- Items from a data source:
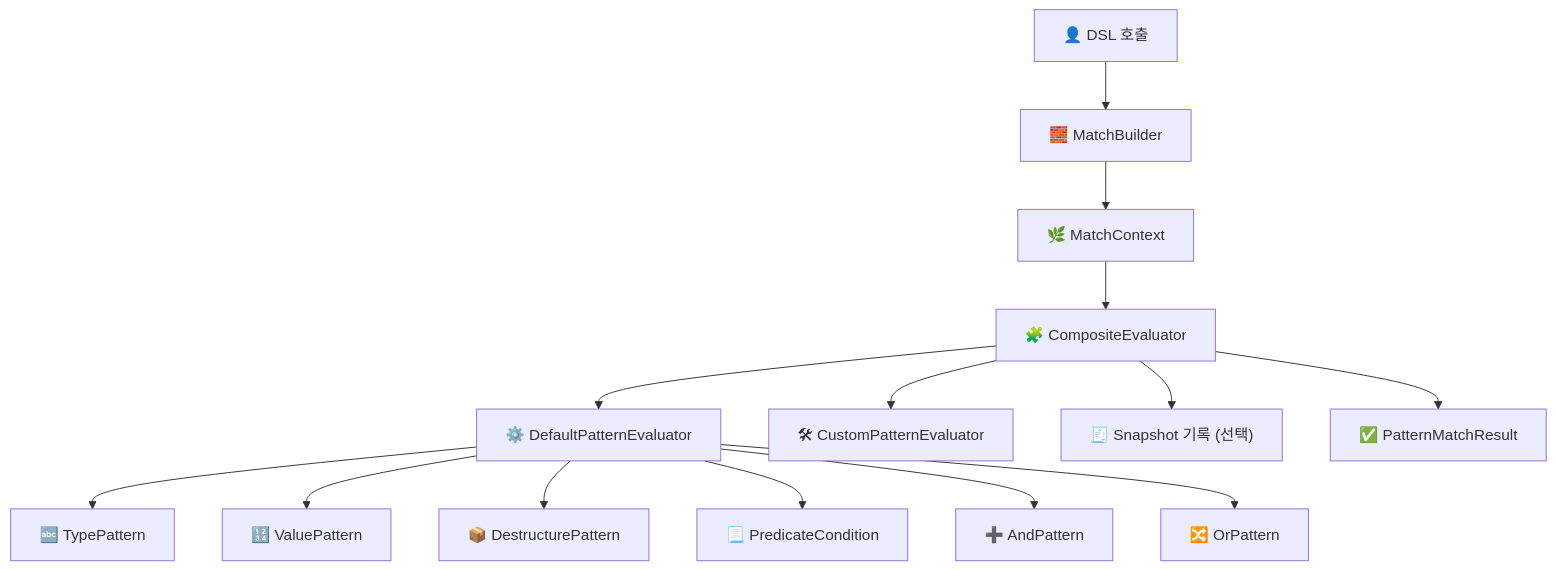
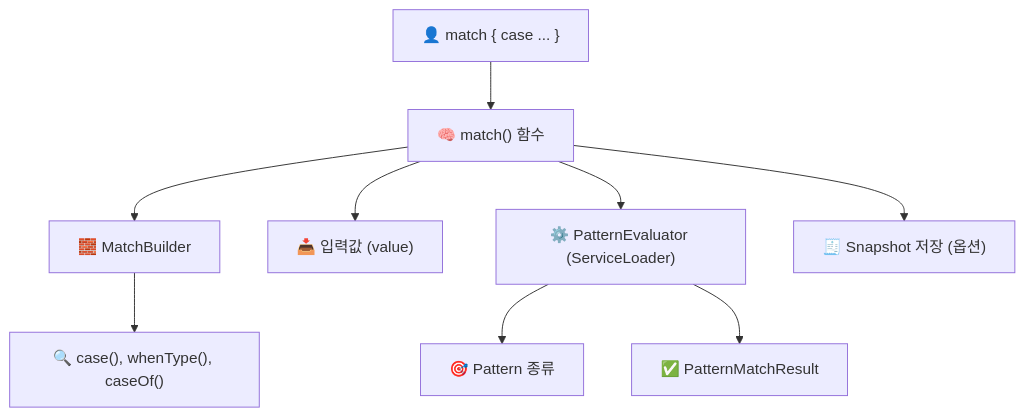
The diagram in README.md (Acacian/kt-pattern), drawn with Mermaid before and after one commit. The commit also changed other lines of this file and 20 other files, not shown here.

````diff
--- a/README.md
+++ b/README.md
@@ -196,29 +192,20 @@
 ```mermaid
 graph TD
-    User["👤 DSL 호출"]
+    User["👤 match { case ... }"]
+    MATCH["🧠 match() 함수"]
     MB["🧱 MatchBuilder"]
-    CTX["🌿 MatchContext"]
-    CE["🧩 CompositeEvaluator"]
-    EVAL1["⚙️ DefaultPatternEvaluator"]
-    EVAL2["🛠 CustomPatternEvaluator"]
-    TP["🔤 TypePattern"]
-    VP["🔢 ValuePattern"]
-    DP["📦 DestructurePattern"]
-    PC["📃 PredicateCondition"]
-    AND["➕ AndPattern"]
-    OR["🔀 OrPattern"]
-    SNAP["🧾 Snapshot 기록 (선택)"]
-    MR["✅ PatternMatchResult"]
+    CASE["🔍 case(), whenType(), caseOf()"]
+    VALUE["📥 입력값 (value)"]
+    EVAL["⚙️ PatternEvaluator (ServiceLoader)"]
+    PATTERN["🎯 Pattern 종류"]
+    RESULT["✅ PatternMatchResult"]
+    SNAP["🧾 Snapshot 저장 (옵션)"]
 
-    User --> MB --> CTX --> CE
-    CE --> EVAL1
-    CE --> EVAL2
-    EVAL1 --> TP
-    EVAL1 --> VP
-    EVAL1 --> DP
-    EVAL1 --> PC
-    EVAL1 --> AND
-    EVAL1 --> OR
-    CE --> SNAP
-    CE --> MR
+    User --> MATCH --> MB
+    MB --> CASE
+    MATCH --> VALUE
+    MATCH --> EVAL
+    EVAL --> PATTERN
+    EVAL --> RESULT
+    MATCH --> SNAP
 ```
````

- Prompt: Compute the number of lines above that contain the string "Snapshot". Reply with that value only.

- Output: 2